Program: Linguistics
Dissertation Status: Completed
Degree Date: 2013

Author: Asmaa Shehata

Dissertation Title: When Variability Matters in Second Language Word Learning: Talker Variability and Task Type Effects

Linguistic Field(s): Applied Linguistics
                            Language Acquisition

Subject Language(s): Arabic, Standard (arb)
                            English (eng)
Language Family(ies): Indo-European

Dissertation Director:
Second Language Acquisition

Dissertation Abstract:

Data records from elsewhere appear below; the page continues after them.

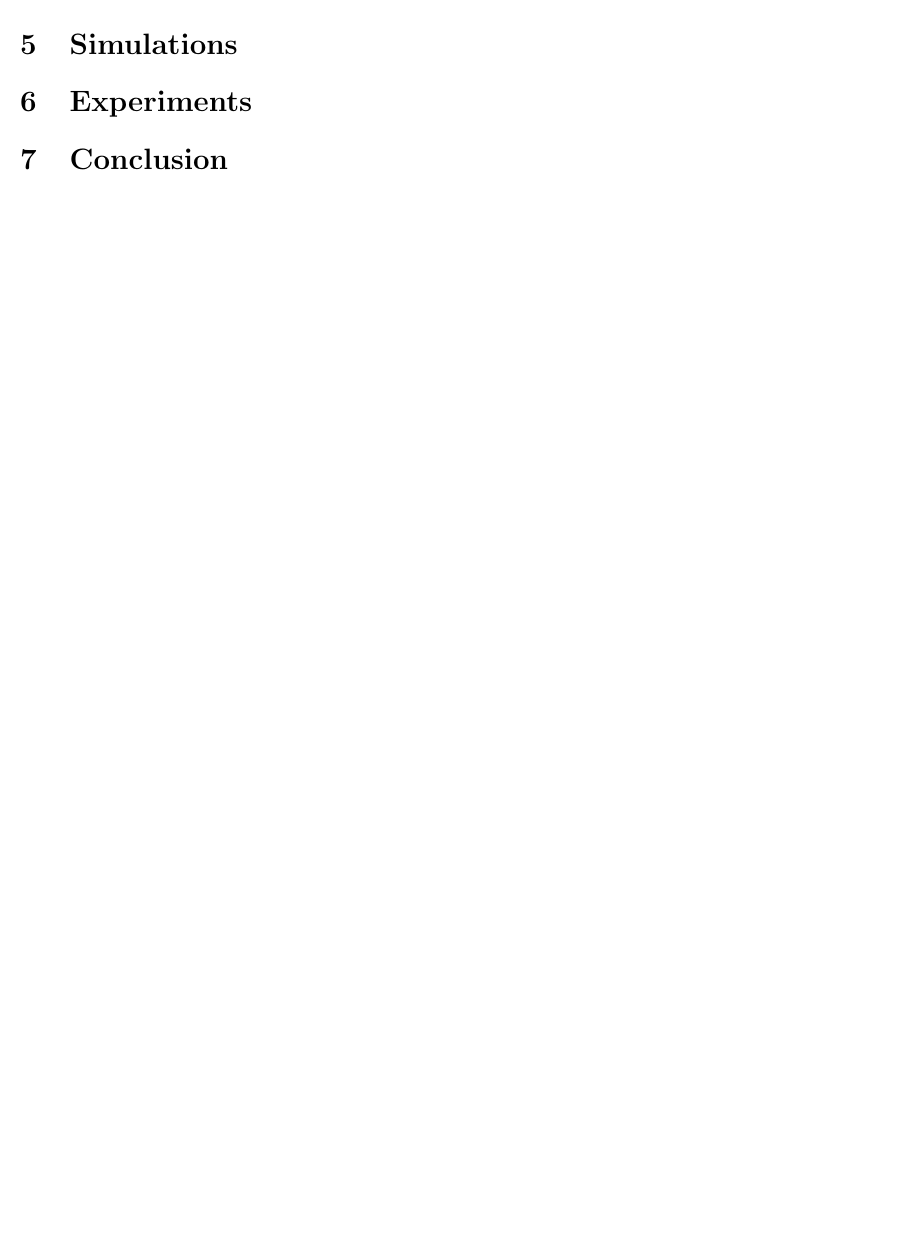
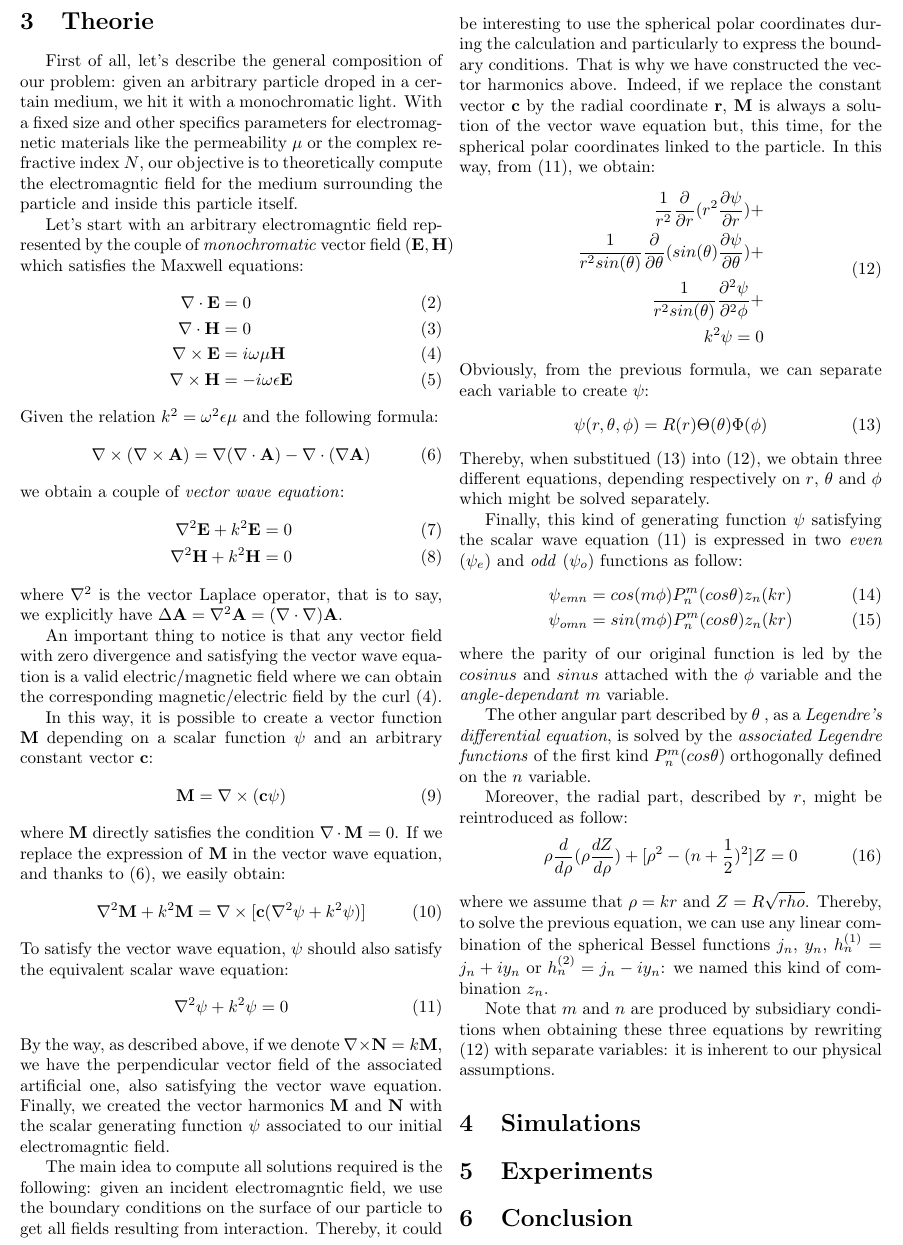
Before and after one commit to Gentil-N/particle-scattering, a LaTeX document (doc/report.tex): part of page 3 of 3, cut at the place of the change, the shorter picture padded with empty space. Compiled offline with pdfLaTeX.

Commit message:
update doc

```diff
--- a/doc/report.tex
+++ b/doc/report.tex
@@ -1,7 +1,8 @@
-\documentclass[12pt]{article}
+\documentclass{article}
 \usepackage[utf8]{inputenc}
 \usepackage{graphicx}
 \usepackage{amsmath}
+\usepackage{indentfirst}
 \usepackage[a4paper, total={7in, 10in}]{geometry}
 \graphicspath{ {./../res/} }
 
@@ -68,9 +71,75 @@ If you read this text, you will get no information. Really? Is there no informat
 
 \newpage
 
-\section{Introduction}
+\section{Theorie}
 
-\section{Theorie}
+First of all, let's describe the general composition of our problem: given an arbitrary particle droped in a certain medium, we hit it with a monochromatic light. With a fixed size and other specifics parameters for electromagnetic materials like the permeability $\mu$ or the complex refractive index $N$, our objective is to theoretically compute the electromagntic field for the medium surrounding the particle and inside this particle itself.
+
+Let's start with an arbitrary electromagntic field represented by the couple of \textit{monochromatic} vector field $(\textbf{E}, \textbf{H})$ which satisfies the Maxwell equations:
+\begin{align}
+\nabla \cdot \textbf{E} &= 0\\
+\nabla \cdot \textbf{H} &= 0\\
+\nabla \times \textbf{E} &= i\omega \mu \textbf{H} \label{eq:rot_e} \\
+\nabla \times \textbf{H} &= -i\omega \epsilon \textbf{E}
+\end{align}
+Given the relation $k^{2} = \omega ^{2}\epsilon \mu$ and the following formula:
+\begin{align}\label{eq:rot_rot_a}
+\nabla \times (\nabla \times \textbf{A}) = \nabla (\nabla \cdot \textbf{A}) - \nabla \cdot (\nabla \textbf{A})
+\end{align}
+we obtain a couple of \textit{vector wave equation}:
+\begin{align}
+\nabla ^{2} \textbf{E} + k^{2}\textbf{E}&=0\\
+\nabla ^{2} \textbf{H} + k^{2}\textbf{H}&=0
+\end{align}
+where $\nabla ^{2}$ is the vector Laplace operator, that is to say, we explicitly have $\Delta \textbf{A} = \nabla ^{2} \textbf{A} = (\nabla \cdot \nabla) \textbf{A}$.
+
+An important thing to notice is that any vector field with zero divergence and satisfying the vector wave equation is a valid electric/magnetic field where we can obtain the corresponding magnetic/electric field by the curl (\ref{eq:rot_e}).
+
+In this way, it is possible to create a vector function $\textbf{M}$ depending on a scalar function $\psi$ and an arbitrary constant vector $\textbf{c}$:
+\begin{align}
+\textbf{M} = \nabla \times (\textbf{c}\psi)
+\end{align}
+where \textbf{M} directly satisfies the condition $\nabla \cdot \textbf{M} = 0$. If we replace the expression of \textbf{M} in the vector wave equation, and thanks to (\ref{eq:rot_rot_a}), we easily obtain:
+\begin{align}
+\nabla ^{2} \textbf{M} + k^{2}\textbf{M} = \nabla \times [\textbf{c}(\nabla ^{2} \psi + k^{2}\psi)]
+\end{align}
+To satisfy the vector wave equation, $\psi$ should also satisfy the equivalent scalar wave equation:
+\begin{align}\label{eq:psi_wave_eq}
+\nabla ^{2} \psi + k^{2}\psi = 0
+\end{align}
+By the way, as described above, if we denote $\nabla \times \textbf{N} = k \textbf{M}$, we have the perpendicular vector field of the associated artificial one, also satisfying the vector wave equation. Finally, we created the vector harmonics $\textbf{M}$ and $\textbf{N}$ with the scalar generating function $\psi$ associated to our initial electromagntic field.
+
+The main idea to compute all solutions required is the following: given an incident electromagntic field, we use the boundary conditions on the surface of our particle to get all fields resulting from interaction. Thereby, it could be interesting to use the spherical polar coordinates during the calculation and particularly to express the boundary conditions. That is why we have constructed the vector harmonics above. Indeed, if we replace the constant vector $\textbf{c}$ by the radial coordinate $\textbf{r}$, $\textbf{M}$ is always a solution of the vector wave equation but, this time, for the spherical polar coordinates linked to the particle. In this way, from (\ref{eq:psi_wave_eq}), we obtain:
+\begin{equation}\label{eq:wave_sph}
+\begin{aligned}
+\frac{1}{r^{2}}\frac{\partial }{\partial r}(r^{2}\frac{\partial \psi}{\partial r}) + \\
+\frac{1}{r^{2}sin(\theta)}\frac{\partial }{\partial \theta}(sin(\theta)\frac{\partial \psi}{\partial \theta}) + \\
+\frac{1}{r^{2}sin(\theta)}\frac{\partial^{2} \psi}{\partial^{2} \phi} + \\
+k^{2}\psi = 0
+\end{aligned}
+\end{equation}
+Obviously, from the previous formula, we can separate each variable to create $\psi$:
+\begin{align}\label{eq:psi_r_t_p}
+\psi(r, \theta, \phi) = R(r)\Theta(\theta)\Phi(\phi)
+\end{align}
+Thereby, when substitued (\ref{eq:psi_r_t_p}) into (\ref{eq:wave_sph}), we obtain three different equations, depending respectively on $r$, $\theta$ and $\phi$ which might be solved separately.
+
+Finally, this kind of generating function $\psi$ satisfying the scalar wave equation (\ref{eq:psi_wave_eq}) is expressed in two \textit{even} ($\psi_{e}$) and \textit{odd} ($\psi_{o}$) functions as follow:
+\begin{align}
+\psi_{emn}&=cos(m\phi)P_{n}^{m}(cos\theta)z_{n}(kr)\\
+\psi_{omn}&=sin(m\phi)P_{n}^{m}(cos\theta)z_{n}(kr)
+\end{align}
+where the parity of our original function is led by the $cosinus$ and $sinus$ attached with the $\phi$ variable and the \textit{angle-dependant} $m$ variable.
+
+The other angular part described by $\theta$ , as a \textit{Legendre's differential equation}, is solved by the \textit{associated Legendre functions} of the first kind $P_{n}^{m}(cos\theta)$ orthogonally defined on the $n$ variable.
+
+Moreover, the radial part, described by $r$, might be reintroduced as follow:
+\begin{align}
+\rho\frac{d }{d\rho}(\rho\frac{d Z}{d\rho})+[\rho^{2}-(n+\frac{1}{2})^{2}]Z=0
+\end{align}
+where we assume that $\rho=kr$ and $Z=R\sqrt{rho}$. Thereby, to solve the previous equation, we can use any linear combination of the spherical Bessel functions $j_{n}$, $y_{n}$, $h^{(1)}_{n}=j_{n}+iy_{n}$ or $h^{(2)}_{n}=j_{n}-iy_{n}$: we named this kind of combination $z_{n}$.
+
+Note that $m$ and $n$ are produced by subsidiary conditions when obtaining these three equations by rewriting (\ref{eq:wave_sph}) with separate variables: it is inherent to our physical assumptions.
 
 \section{Simulations}
 
```
Also changed, not shown: doc/report.pdf, doc/report.tex (8 more changed lines), 2 other files.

This study addressed the role of talker variability in the perception of nonnative contrastive phonemes by adult second language (L2) learners who had no prior knowledge with the target language. Specifically, the study explored how training with varying talkers could affect native English speakers' acquisition of the Arabic pharyngeal-glottal contrast, which is not distinctive in their native language. The present study also examined the effects of task type on learners' word recognition ability.
To accomplish this, the present study included two main experiments: Experiment 1 (nonlexical task) and Experiment 2 (lexical task). Sixty adult native speakers of English (with no Arabic experience) participated in the two experiments, 30 subjects in each experiment who were randomly assigned to either a single- or multiple-talker word learning groups. Subjects in the two experiments were presented with nine nonword minimal pairs where six pairs contrasted the Arabic /h/ and /h/ phonemes and three pairs included familiar sound contrasts (i.e., / s / and /f /). The nine nonword pairs were assigned to pictures indicating their meanings and subjects learned the nine nonword pairs in the training phase and were then tested on them later in the testing phase.
Findings of Experiment 1 demonstrated a significant effect of training type (p < .001), a significant effect for item type ( p < .001), and a significant interaction of training type and item type (p < .001) for subjects in the multiple-talker environment. That is, their performance was more accurate (91.5%) than the single-talker group (67%). The same significant findings were found in Experiment 2 where again, subjects in the multiple-talker training group performed more accurately on test items better than their counterparts in the single-talker training group (single-talker group = 65%; multiple-talker group = 87%).
Overall, the results of this experiment provided evidence that multiple-talker training did have a significant effect on the subjects' recognition of the target contrast in a nonlexical discrimination task with above 88% average accuracy. Findings also provided evidence supporting learners' ability to establish lexical representations for the newly learned words that included the target Arabic contrasting phonemes with above 83% average accuracy for only the multiple-talker training group. Even though subjects' scores differed on the two discrimination tasks, this difference was found to be statistically insignificant. That is, subjects' ability to discriminate the novel contrasts was the same on the lexical task as on the nonlexical task regardless of the two tasks' distinct demands.
Findings of the two experiments imply that variability in talkers can contribute to acquiring nonnative contrasting phonemes. Results are considered in relation to their implications for understanding the learning process of L2 novel phoneme contrasts and their lexical processing.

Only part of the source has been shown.